For the week long first edition of the Lagos Contemporary Dance Festival, dancer/choreographer Quddus Onikeku and his Q Dance Centre ensemble brought a revival of the dance performance event Iwa L’ewa to the National Theatre, Iganmu on Saturday, 4th February.
Iwa L’ewa has had a storied and somewhat controversial run since its debut. In 2015, while showing at a photographic exhibition in Brussels, Belgium, the show was reportedly plagued by technical glitches that warranted calls for it to be shutdown midway. Onikeku was having none of it, and protested until the show was allowed to go on.
Judging from Friday’s presentation, Onikeku has taken some of the criticism in stride as the show, while not there yet in terms of technical and structural efficiency appears to have been improved upon to some extent.
Loosely translated as beauty in character, Iwa L’ewa seeks to endorse the maxim that beauty is indeed in the eye of the beholder and that many times, to find the best in humans, one would have to dig deeper beyond physical attributes. Onikeku’s Iwa L’ewa rages against the machine that enforces standards and advocates a plurality and diversity of experiences and expressions.
The cast of Iwa L’ewa is peopled with both able bodied and physically challenged performers who bend their bodies in thrilling, beautiful ways and defy gravity too in service of their art. The show works because it is an African story with almost universal appeal. It isn’t merely interested in regurgitating stereotypes that paint a brutal, stark picture of the country, it also offers hope that humanity is yet redeemable and disability can be just as powerful in its expression if routed in proper directions.
The dance routines have been rehearsed and worked over to near perfection and the bodies of the dancers/actors have become weaponized as they slice through air and space, sound and spirit, intent on leaving a lasting impression with their audience.
These dance routines, powered by Onikeku’s emotive, arresting choreography are easily the best parts of the show, as they transcend the inadequacies in the writing and technical glitches that crop up one too many times. Constrained by budgetary limitations and technical deficiencies, the performers make do with clumsy microphone exchanges and slight delays in fixing sound equipment.
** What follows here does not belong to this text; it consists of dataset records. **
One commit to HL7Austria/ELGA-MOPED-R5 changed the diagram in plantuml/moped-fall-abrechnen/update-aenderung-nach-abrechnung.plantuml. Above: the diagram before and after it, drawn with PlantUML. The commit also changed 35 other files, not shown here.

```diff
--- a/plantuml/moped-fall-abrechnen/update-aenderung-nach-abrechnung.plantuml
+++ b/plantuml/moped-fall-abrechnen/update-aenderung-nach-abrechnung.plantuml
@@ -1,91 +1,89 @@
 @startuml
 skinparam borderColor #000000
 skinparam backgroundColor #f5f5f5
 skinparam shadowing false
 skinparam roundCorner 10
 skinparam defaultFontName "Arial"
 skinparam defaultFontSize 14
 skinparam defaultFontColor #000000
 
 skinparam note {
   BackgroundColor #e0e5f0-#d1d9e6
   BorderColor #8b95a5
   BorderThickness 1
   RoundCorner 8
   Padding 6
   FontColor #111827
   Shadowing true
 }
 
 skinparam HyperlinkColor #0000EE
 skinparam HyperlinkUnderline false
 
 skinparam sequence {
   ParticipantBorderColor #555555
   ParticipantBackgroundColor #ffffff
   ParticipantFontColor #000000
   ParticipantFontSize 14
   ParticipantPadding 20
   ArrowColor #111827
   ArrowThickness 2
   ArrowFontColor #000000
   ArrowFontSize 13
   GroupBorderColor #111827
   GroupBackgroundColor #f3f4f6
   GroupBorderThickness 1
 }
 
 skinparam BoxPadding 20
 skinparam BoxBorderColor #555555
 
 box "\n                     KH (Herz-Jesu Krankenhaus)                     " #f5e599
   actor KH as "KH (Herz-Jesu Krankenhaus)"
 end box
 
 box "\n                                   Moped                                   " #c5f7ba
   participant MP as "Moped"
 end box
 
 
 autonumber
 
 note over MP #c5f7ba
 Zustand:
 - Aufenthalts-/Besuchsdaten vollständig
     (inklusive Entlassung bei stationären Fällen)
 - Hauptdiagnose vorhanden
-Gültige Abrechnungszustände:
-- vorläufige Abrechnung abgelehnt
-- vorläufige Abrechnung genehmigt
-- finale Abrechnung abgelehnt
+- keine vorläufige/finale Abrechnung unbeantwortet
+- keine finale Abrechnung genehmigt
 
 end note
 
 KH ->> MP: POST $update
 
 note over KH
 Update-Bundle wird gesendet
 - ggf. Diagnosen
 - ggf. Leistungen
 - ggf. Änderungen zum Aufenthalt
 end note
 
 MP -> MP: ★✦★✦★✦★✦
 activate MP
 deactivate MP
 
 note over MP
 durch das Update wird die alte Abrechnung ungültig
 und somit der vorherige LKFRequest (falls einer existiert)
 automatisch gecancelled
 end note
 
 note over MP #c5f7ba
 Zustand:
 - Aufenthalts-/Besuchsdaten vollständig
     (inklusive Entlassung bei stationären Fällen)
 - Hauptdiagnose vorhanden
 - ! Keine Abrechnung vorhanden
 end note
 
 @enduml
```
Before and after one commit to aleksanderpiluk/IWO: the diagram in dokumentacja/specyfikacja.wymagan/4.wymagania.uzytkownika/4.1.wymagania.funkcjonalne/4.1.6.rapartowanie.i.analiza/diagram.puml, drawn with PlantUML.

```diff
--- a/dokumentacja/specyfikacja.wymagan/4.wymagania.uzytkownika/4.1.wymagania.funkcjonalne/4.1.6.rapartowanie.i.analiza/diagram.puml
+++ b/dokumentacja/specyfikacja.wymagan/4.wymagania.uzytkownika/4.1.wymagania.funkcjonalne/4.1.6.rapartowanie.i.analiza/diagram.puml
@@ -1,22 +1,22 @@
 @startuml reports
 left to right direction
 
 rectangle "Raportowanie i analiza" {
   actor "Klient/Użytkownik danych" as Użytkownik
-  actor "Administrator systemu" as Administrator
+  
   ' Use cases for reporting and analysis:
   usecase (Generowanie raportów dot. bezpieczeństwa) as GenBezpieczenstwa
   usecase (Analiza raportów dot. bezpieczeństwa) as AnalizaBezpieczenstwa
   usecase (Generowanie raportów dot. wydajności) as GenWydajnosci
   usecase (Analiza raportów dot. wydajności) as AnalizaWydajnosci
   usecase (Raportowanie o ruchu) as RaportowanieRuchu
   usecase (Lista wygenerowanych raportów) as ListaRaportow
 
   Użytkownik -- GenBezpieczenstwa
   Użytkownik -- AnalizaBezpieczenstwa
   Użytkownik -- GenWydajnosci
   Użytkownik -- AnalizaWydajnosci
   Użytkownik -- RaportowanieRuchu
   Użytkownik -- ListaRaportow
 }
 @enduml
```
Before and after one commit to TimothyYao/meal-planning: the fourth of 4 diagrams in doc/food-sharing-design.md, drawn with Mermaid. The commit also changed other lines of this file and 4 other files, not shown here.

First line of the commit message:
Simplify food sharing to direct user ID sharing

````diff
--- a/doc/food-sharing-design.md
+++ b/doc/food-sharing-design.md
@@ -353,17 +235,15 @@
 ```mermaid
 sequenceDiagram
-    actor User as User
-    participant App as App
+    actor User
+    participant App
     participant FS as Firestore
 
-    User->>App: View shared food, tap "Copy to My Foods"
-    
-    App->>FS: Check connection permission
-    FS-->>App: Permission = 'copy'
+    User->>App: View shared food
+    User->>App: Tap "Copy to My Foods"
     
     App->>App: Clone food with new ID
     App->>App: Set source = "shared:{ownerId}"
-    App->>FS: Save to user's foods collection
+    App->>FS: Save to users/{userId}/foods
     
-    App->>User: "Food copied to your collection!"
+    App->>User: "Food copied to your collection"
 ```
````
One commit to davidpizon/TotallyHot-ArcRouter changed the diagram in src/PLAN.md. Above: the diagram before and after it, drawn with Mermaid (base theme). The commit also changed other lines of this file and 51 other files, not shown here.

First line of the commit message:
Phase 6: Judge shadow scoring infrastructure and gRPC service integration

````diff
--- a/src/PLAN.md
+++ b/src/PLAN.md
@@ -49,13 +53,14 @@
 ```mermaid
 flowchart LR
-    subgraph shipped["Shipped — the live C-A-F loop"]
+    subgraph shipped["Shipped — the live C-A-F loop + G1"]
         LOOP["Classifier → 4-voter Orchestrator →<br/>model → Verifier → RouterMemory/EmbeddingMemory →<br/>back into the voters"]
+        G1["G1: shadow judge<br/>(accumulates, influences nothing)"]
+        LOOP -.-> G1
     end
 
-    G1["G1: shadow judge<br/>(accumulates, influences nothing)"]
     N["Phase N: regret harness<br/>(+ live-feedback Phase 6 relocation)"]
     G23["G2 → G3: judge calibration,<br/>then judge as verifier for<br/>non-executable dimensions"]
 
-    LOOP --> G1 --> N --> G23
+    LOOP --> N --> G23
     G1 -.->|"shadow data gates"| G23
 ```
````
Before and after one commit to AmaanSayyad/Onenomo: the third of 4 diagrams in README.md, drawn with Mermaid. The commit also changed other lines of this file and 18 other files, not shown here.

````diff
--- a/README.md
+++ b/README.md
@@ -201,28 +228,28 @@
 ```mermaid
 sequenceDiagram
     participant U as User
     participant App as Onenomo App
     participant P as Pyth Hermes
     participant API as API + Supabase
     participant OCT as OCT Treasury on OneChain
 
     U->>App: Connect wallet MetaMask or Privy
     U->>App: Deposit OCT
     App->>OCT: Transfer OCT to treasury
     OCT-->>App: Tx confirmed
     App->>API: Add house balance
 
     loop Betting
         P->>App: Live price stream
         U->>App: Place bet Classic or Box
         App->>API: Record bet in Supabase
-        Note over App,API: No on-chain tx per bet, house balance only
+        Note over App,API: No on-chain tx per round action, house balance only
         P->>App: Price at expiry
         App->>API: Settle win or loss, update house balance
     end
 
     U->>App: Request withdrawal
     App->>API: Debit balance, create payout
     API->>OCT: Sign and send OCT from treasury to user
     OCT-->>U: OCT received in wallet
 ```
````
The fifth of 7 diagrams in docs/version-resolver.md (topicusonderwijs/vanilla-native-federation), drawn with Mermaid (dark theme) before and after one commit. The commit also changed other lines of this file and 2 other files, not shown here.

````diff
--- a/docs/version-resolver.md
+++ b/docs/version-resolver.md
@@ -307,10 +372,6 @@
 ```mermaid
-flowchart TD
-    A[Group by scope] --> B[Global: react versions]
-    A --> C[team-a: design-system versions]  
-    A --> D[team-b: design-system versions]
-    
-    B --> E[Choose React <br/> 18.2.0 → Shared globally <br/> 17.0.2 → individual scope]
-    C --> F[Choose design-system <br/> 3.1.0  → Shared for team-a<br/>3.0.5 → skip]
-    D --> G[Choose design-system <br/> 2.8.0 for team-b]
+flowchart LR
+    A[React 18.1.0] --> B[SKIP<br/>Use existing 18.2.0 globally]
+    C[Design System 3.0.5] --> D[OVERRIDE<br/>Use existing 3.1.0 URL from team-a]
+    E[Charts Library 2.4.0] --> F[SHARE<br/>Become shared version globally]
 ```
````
The writing could have done with a bit more detailed research especially in the areas of medical importance. The medical condition described by the character in the first vignette is likelier to produce a postural defect called Kyphosis instead of Scoliosis as concluded by the writer.
A second character narrates how he became semi-paralysed after he was administered the wrong injection by a less than qualified nurse following a febrile episode. In reality, it isn’t necessarily the wrong injection that would cause his paralysis, but what part of the buttocks it was administered, hitting a nerve and damaging it in the process.
These complains dilute but do not diminish the ultimate power of Iwa L’ewa as entertaining piece of art and as stark social commentary effective for advocacy. The actors are in superb form, from the engaging first arc to the impressive second part where the actor who has one disabled leg keeps up and even outpaces his colleagues in terms of perfecting the demanding physical routines, to the rousing finish. Their struggles of the characters that people Iwa L’ewa are singular but there is also a unity of purpose as the dancers merge and weave and interlock their bodies to create a visual spectacle. The colour coded costumes and use of lighting make the showcase easy on the eyes and the accompanying music is in turns haunting and jubilant.
Iwa L’ewa may yet be a few steps from perfection but Onikeku and his team have crafted a potent, visceral affirmation of life, one that mirrors real life and reveals ways in which humanity can be better. Isn’t that the point of art?